HP has released software as a service to manage the growing number of virtual reality headsets used in manufacturing, industrial design and medical training.
The ExtendXR SaaS will make it easier for companies to configure the VR headsets before handing them to employees, HP said this week. The company partnered with AR and VR device management company ArborXR to create the software.
For now, ExtendXR will work exclusively with HTC’s VIVE Focus 3 and Pico Interactive’s G2 4K, the Neo 2 and the Neo 3 Pro. HP declined to say whether it would support other manufacturers’ devices in the future.
Today, companies find it difficult and time-consuming to deploy VR software in a headset or keep the applications, operating system and device firmware up to date.
Typically, companies use existing unified endpoint management (UEM) products to keep track of their AR/VR headsets the same way they keep track of IoT devices, said analyst Steve Brasen, an at Enterprise Management Associates. But IT admins can’t patch the devices, send updates to them or provide the level of security that UEM provides to PCs, smartphones and tablets.
“The biggest issue with AR and VR today is security concerns,” Brasen said. “[The device] is collecting information about the user that can’t be collected anywhere else.”
When a person puts on a VR headset, malicious actors can see the user’s movements and figure out the PIN used by the gestures a person makes when typing it in virtually, Brasen said. They can also hack into the cameras on the device and glean potentially sensitive information about the room the device user is in.
ExtendXR’s security includes single sign-on, location tracking and the ability to disable an option for debugging devices over USB. Removing the latter feature prevents people from exposing their devices to hackers by fixing the headsets without IT support.
The service costs $120 per device per year for the standard package and $156 per device per year for the premium, which includes single sign-on and more security features. There are volume discounts for companies that order more than 250 devices.
The service is available now with some features, such as user authentication, coming later this year.
VR devices have multiple enterprise use cases, including manufacturing, industrial design and doctor training in hospitals and medical schools. According to a study by PwC, VR headsets helped businesses train employees on average four times faster than those not wearing the headsets.
Moving, VR hardware remains a rarity in enterprises despite the limited success of Microsoft’s HoloLens 2.
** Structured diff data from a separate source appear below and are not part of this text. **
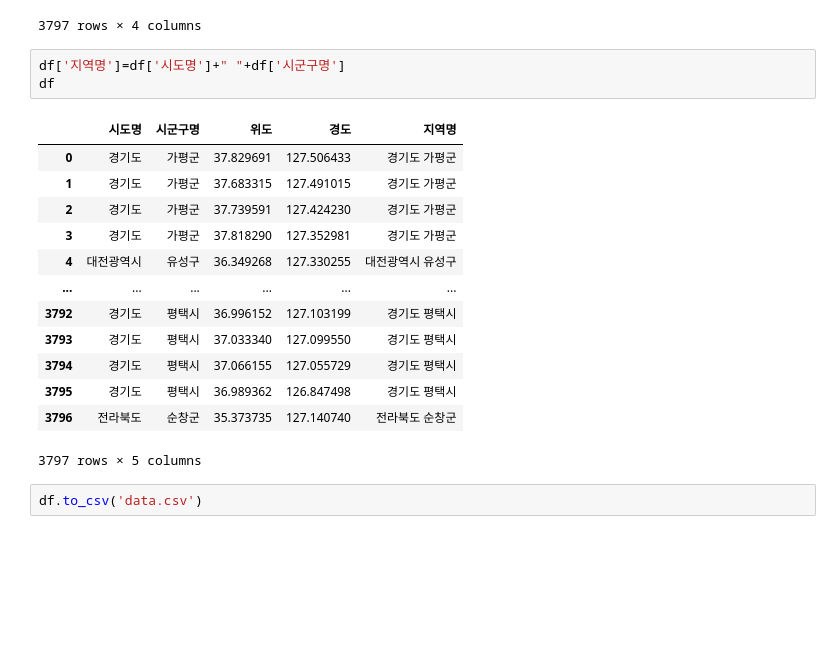
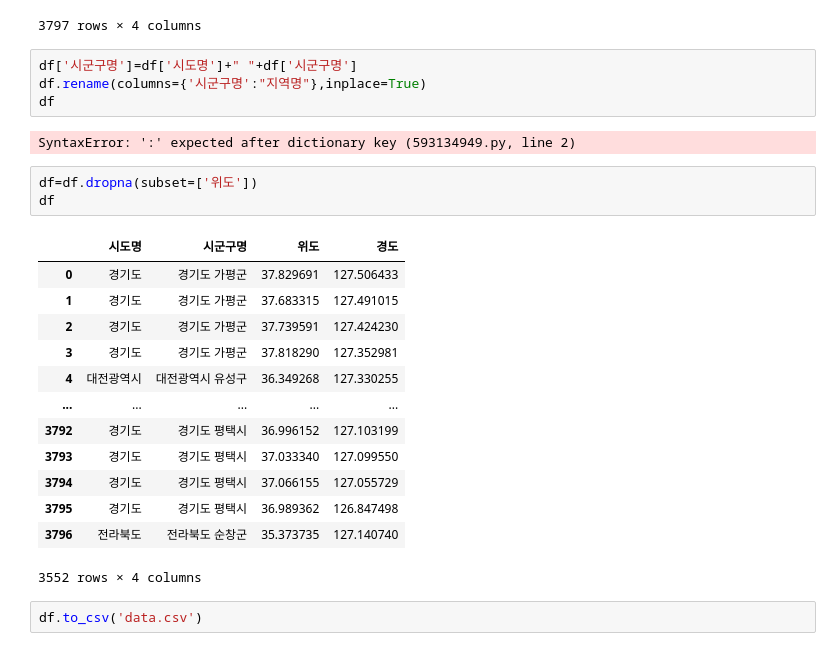
Before and after one commit to anyoungjin20040106/localData, a Jupyter notebook: dataset.ipynb, the cells around one changed output. Cells and saved outputs as stored; diff of their text form; blank space fills up the shorter version.

```diff
--- a/dataset.ipynb
+++ b/dataset.ipynb
@@ -19,21 +22,27 @@ df
 | 3796 | 전라북도 | 순창군 | 35.373735 | 127.140740 |
 3797 rows × 4 columns
 # %%
-df['지역명']=df['시도명']+" "+df['시군구명']
+df['시군구명']=df['시도명']+" "+df['시군구명']
+df.rename(columns={'시군구명':"지역명"},inplace=True)
 df
 # %% [output]
-|  | 시도명 | 시군구명 | 위도 | 경도 | 지역명 |
-| 0 | 경기도 | 가평군 | 37.829691 | 127.506433 | 경기도 가평군 |
-| 1 | 경기도 | 가평군 | 37.683315 | 127.491015 | 경기도 가평군 |
-| 2 | 경기도 | 가평군 | 37.739591 | 127.424230 | 경기도 가평군 |
-| 3 | 경기도 | 가평군 | 37.818290 | 127.352981 | 경기도 가평군 |
-| 4 | 대전광역시 | 유성구 | 36.349268 | 127.330255 | 대전광역시 유성구 |
-| ... | ... | ... | ... | ... | ... |
-| 3792 | 경기도 | 평택시 | 36.996152 | 127.103199 | 경기도 평택시 |
-| 3793 | 경기도 | 평택시 | 37.033340 | 127.099550 | 경기도 평택시 |
-| 3794 | 경기도 | 평택시 | 37.066155 | 127.055729 | 경기도 평택시 |
-| 3795 | 경기도 | 평택시 | 36.989362 | 126.847498 | 경기도 평택시 |
-| 3796 | 전라북도 | 순창군 | 35.373735 | 127.140740 | 전라북도 순창군 |
-3797 rows × 5 columns
+SyntaxError: ':' expected after dictionary key (593134949.py, line 2)
+# %%
+df=df.dropna(subset=['위도'])
+df
+# %% [output]
+|  | 시도명 | 시군구명 | 위도 | 경도 |
+| 0 | 경기도 | 경기도 가평군 | 37.829691 | 127.506433 |
+| 1 | 경기도 | 경기도 가평군 | 37.683315 | 127.491015 |
+| 2 | 경기도 | 경기도 가평군 | 37.739591 | 127.424230 |
+| 3 | 경기도 | 경기도 가평군 | 37.818290 | 127.352981 |
+| 4 | 대전광역시 | 대전광역시 유성구 | 36.349268 | 127.330255 |
+| ... | ... | ... | ... | ... |
+| 3792 | 경기도 | 경기도 평택시 | 36.996152 | 127.103199 |
+| 3793 | 경기도 | 경기도 평택시 | 37.033340 | 127.099550 |
+| 3794 | 경기도 | 경기도 평택시 | 37.066155 | 127.055729 |
+| 3795 | 경기도 | 경기도 평택시 | 36.989362 | 126.847498 |
+| 3796 | 전라북도 | 전라북도 순창군 | 35.373735 | 127.140740 |
+3552 rows × 4 columns
 # %%
 df.to_csv('data.csv')
```
Also changed, not shown: parts of 3 cells of this notebook, 1 other file.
“There’s enterprise interest, but the volume is low because of various barriers to entry,” Gartner analyst Tuong Nguyen said. The hurdles include enterprise-ready hardware and software and implementation time and costs.
In 2021, AR/VR companies shipped 1.3 million headsets worldwide to businesses, an increase of 35.5% compared with 2020.
Maxim Tamarov is a news writer covering mobile and end-user computing. He previously wrote for The Daily News in Jacksonville, NC, and the Sun Transcript in Winthrop, Mass. He can be found on Twitter at @MaximTamarov.